By the summer of 1949 Convair had moved on to research into a subsonic waterborne attack aircraft, resulting in the Cudda, the first iteration of which is seen here with hull-step. Wingtip floats were also tested, as seen at LEFT. The Cudda No 2 (RIGHT) incorporated a hydro-ski arrangement and a conventional tail.
Members of the public inspect various Skate models during an open day in San Diego.
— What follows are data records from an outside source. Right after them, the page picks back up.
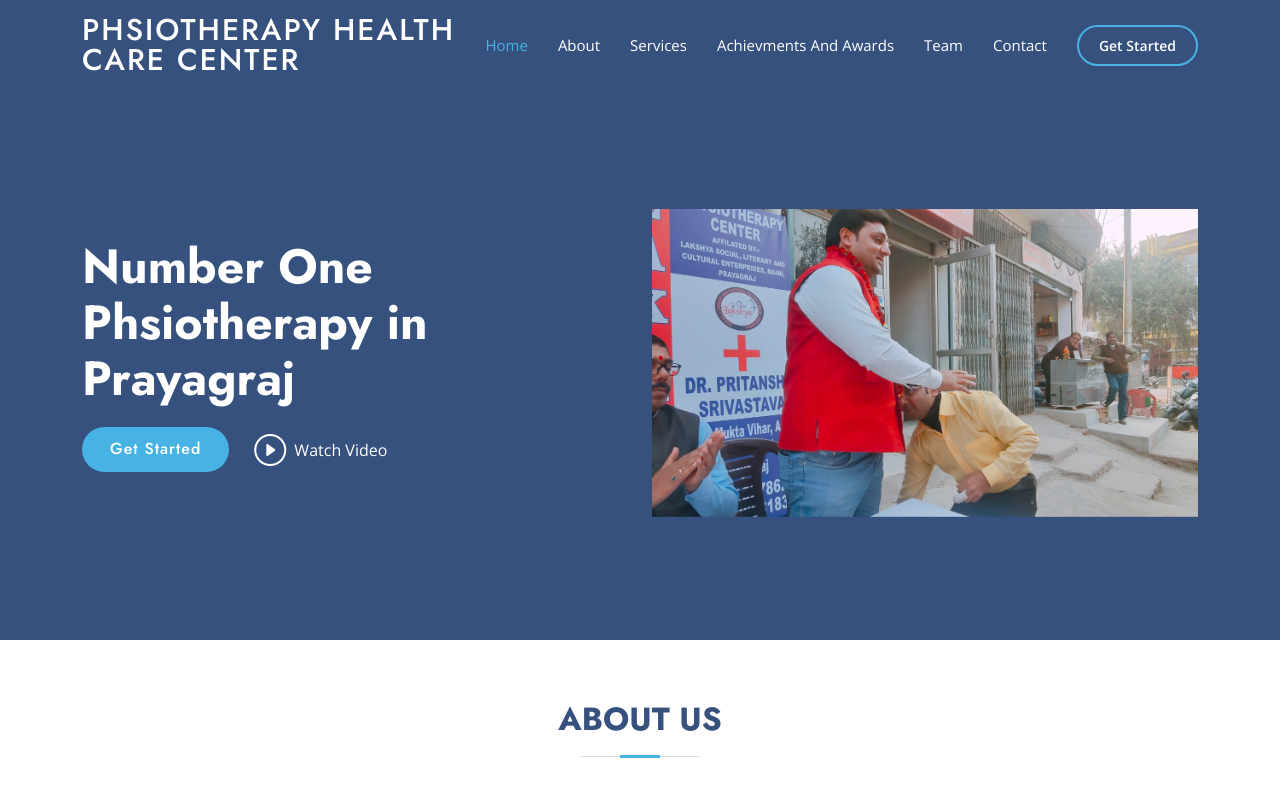
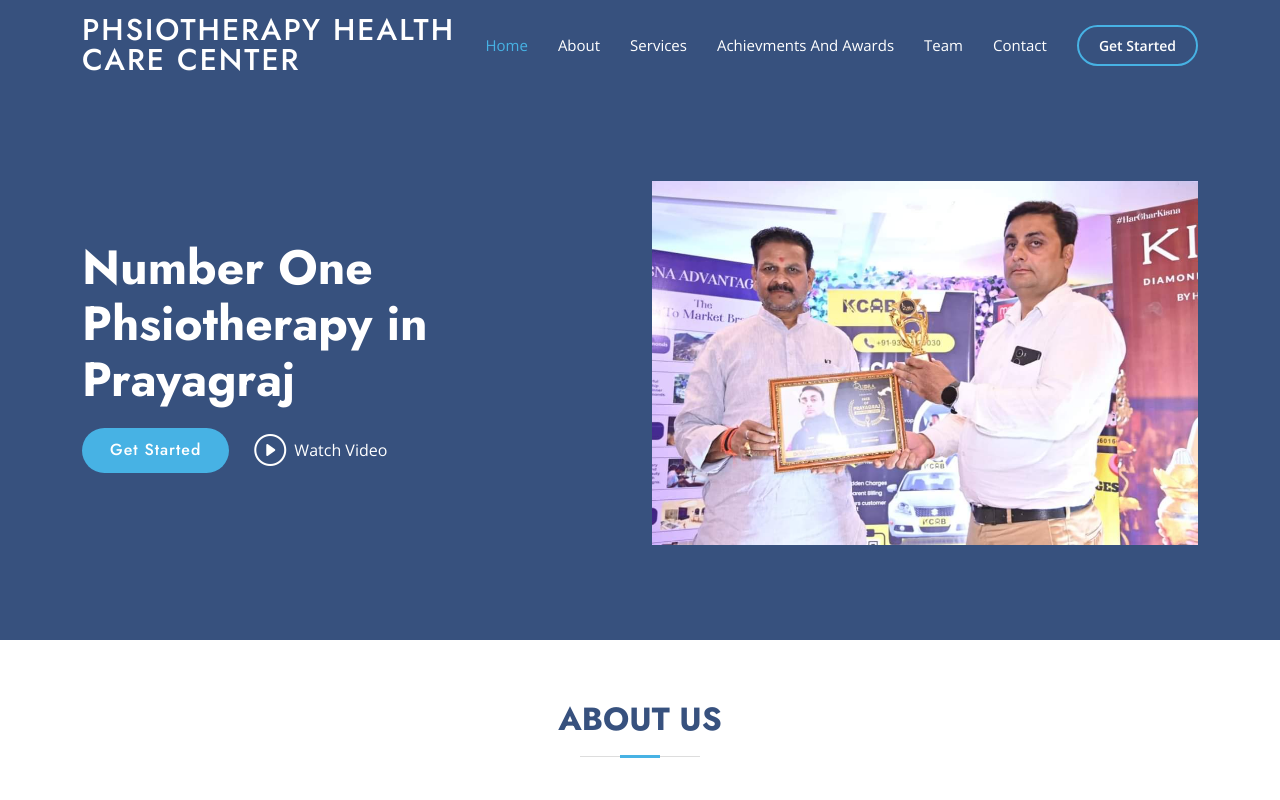
Before and after one commit to AbhinavUpadhyay7/PhysioNaini, a plain HTML site: page index.html in a window 1280 px wide. Shown: the top 800 px of the page. Drawn offline with nearby package versions, Linux system fonts and the light colour scheme.

Commit message:
Update index.html

```diff
--- a/index.html
+++ b/index.html
@@ -70,7 +70,7 @@
           </div>
         </div>
         <div class="col-lg-6 order-1 order-lg-2 hero-img" data-aos="zoom-in" data-aos-delay="100">
-          <img src="assets/img/aw1.jpg" class="img-fluid animated" alt="">
+          <img src="assets/img/img1.jpg" class="img-fluid animated" alt="">
         </div>
       </div>
     </div>
```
Nearest the camera is the Skate 1, based loosely on the XB-46. Beyond that is the Skate 9, later redesignated Y2-1. Looking like a Supermarine Swift or Saab Lansen is the Skate 4, with two earlier Skate iterations, one with a V-tail, at the far end
Splash one MiG! A speculative impression of a butterfly-tailed, prone-pilot, single-engined Skate 2 variant in action with the US Navy in the skies over Korea.
A contemporary cutaway illustration of a later iteration of the Skate, in which the crew is accommodated side by side, but with the radar operator seated lower within the fuselage; the pilot’s canopy is offset to port, providing a downward field of vision of 20° from the horizontal to starboard and 42° to port.
A NACA drawing of the 1/80th-scale model of the Skate 9, with all dimensions in inches (and a curiously curved plan-view centreline). The Skate 9, the final configuration for the Skate concept study, a nightfighter version of which was designated Y2-1, had an estimated top speed of 640 m.p.h. (1,030km/h) at 35,000ft (10,700m).
Convair’s water babies Skate to Sea Dart, 1946-52
A contemporary Convair illustration showing how the XB-46 design provided the basis for the first iteration of the Skate, with the removal of the wing-mounted pods containing the engines, and the latter’s relocation within a revised blended hull.
A 1951 impression of one of the later Skate iterations, emphasising the virtues of the seaplane fighter, even suggesting that engine changes could be made on the water without the need for a support vessel